What is expected:
Please repeat all of the records, keeping every word unchanged.

(Code change snippets)
_ _ _ _ _
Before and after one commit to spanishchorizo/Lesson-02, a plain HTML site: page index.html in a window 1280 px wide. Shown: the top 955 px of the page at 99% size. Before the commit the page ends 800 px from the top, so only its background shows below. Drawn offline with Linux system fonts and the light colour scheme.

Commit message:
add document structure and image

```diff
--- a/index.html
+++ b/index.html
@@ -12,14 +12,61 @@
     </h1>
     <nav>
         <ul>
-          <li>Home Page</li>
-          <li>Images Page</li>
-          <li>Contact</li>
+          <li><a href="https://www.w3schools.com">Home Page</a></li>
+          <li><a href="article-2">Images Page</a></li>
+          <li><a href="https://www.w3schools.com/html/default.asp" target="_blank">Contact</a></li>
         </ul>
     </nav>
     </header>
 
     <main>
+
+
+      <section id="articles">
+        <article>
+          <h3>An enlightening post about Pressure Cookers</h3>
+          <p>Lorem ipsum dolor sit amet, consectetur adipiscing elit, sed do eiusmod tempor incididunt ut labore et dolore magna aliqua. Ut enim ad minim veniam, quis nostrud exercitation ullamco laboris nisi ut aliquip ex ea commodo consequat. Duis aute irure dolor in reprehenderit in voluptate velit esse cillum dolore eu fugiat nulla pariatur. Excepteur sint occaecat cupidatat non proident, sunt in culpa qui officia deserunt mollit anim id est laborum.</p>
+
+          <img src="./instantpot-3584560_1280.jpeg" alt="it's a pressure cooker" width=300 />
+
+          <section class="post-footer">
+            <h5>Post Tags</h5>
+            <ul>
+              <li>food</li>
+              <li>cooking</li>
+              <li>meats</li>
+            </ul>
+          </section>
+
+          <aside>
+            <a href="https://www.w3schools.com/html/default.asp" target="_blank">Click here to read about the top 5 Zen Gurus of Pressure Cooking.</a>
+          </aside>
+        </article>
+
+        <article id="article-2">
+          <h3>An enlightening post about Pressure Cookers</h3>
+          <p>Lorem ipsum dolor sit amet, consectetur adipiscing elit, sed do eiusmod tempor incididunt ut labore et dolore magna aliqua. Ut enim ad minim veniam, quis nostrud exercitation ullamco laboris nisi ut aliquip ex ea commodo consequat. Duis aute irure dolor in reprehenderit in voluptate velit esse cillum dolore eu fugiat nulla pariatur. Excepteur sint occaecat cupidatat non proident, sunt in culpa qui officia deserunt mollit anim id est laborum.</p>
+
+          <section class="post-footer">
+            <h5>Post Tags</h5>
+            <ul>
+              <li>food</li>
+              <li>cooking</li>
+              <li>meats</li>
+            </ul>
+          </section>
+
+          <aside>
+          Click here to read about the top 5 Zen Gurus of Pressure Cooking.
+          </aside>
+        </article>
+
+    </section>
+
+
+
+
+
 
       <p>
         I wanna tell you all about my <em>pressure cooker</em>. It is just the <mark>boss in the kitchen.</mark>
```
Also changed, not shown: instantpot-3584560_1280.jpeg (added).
_ _ _ _ _
Response:
Before and after one commit to spanishchorizo/Lesson-02, a plain HTML site: page index.html in a window 1280 px wide. Shown: the top 955 px of the page at 99% size. Before the commit the page ends 800 px from the top, so only its background shows below. Drawn offline with Linux system fonts and the light colour scheme.

Commit message:
add document structure and image

```diff
--- a/index.html
+++ b/index.html
@@ -12,14 +12,61 @@
     </h1>
     <nav>
         <ul>
-          <li>Home Page</li>
-          <li>Images Page</li>
-          <li>Contact</li>
+          <li><a href="https://www.w3schools.com">Home Page</a></li>
+          <li><a href="article-2">Images Page</a></li>
+          <li><a href="https://www.w3schools.com/html/default.asp" target="_blank">Contact</a></li>
         </ul>
     </nav>
     </header>
 
     <main>
+
+
+      <section id="articles">
+        <article>
+          <h3>An enlightening post about Pressure Cookers</h3>
+          <p>Lorem ipsum dolor sit amet, consectetur adipiscing elit, sed do eiusmod tempor incididunt ut labore et dolore magna aliqua. Ut enim ad minim veniam, quis nostrud exercitation ullamco laboris nisi ut aliquip ex ea commodo consequat. Duis aute irure dolor in reprehenderit in voluptate velit esse cillum dolore eu fugiat nulla pariatur. Excepteur sint occaecat cupidatat non proident, sunt in culpa qui officia deserunt mollit anim id est laborum.</p>
+
+          <img src="./instantpot-3584560_1280.jpeg" alt="it's a pressure cooker" width=300 />
+
+          <section class="post-footer">
+            <h5>Post Tags</h5>
+            <ul>
+              <li>food</li>
+              <li>cooking</li>
+              <li>meats</li>
+            </ul>
+          </section>
+
+          <aside>
+            <a href="https://www.w3schools.com/html/default.asp" target="_blank">Click here to read about the top 5 Zen Gurus of Pressure Cooking.</a>
+          </aside>
+        </article>
+
+        <article id="article-2">
+          <h3>An enlightening post about Pressure Cookers</h3>
+          <p>Lorem ipsum dolor sit amet, consectetur adipiscing elit, sed do eiusmod tempor incididunt ut labore et dolore magna aliqua. Ut enim ad minim veniam, quis nostrud exercitation ullamco laboris nisi ut aliquip ex ea commodo consequat. Duis aute irure dolor in reprehenderit in voluptate velit esse cillum dolore eu fugiat nulla pariatur. Excepteur sint occaecat cupidatat non proident, sunt in culpa qui officia deserunt mollit anim id est laborum.</p>
+
+          <section class="post-footer">
+            <h5>Post Tags</h5>
+            <ul>
+              <li>food</li>
+              <li>cooking</li>
+              <li>meats</li>
+            </ul>
+          </section>
+
+          <aside>
+          Click here to read about the top 5 Zen Gurus of Pressure Cooking.
+          </aside>
+        </article>
+
+    </section>
+
+
+
+
+
 
       <p>
         I wanna tell you all about my <em>pressure cooker</em>. It is just the <mark>boss in the kitchen.</mark>
```
Also changed, not shown: instantpot-3584560_1280.jpeg (added).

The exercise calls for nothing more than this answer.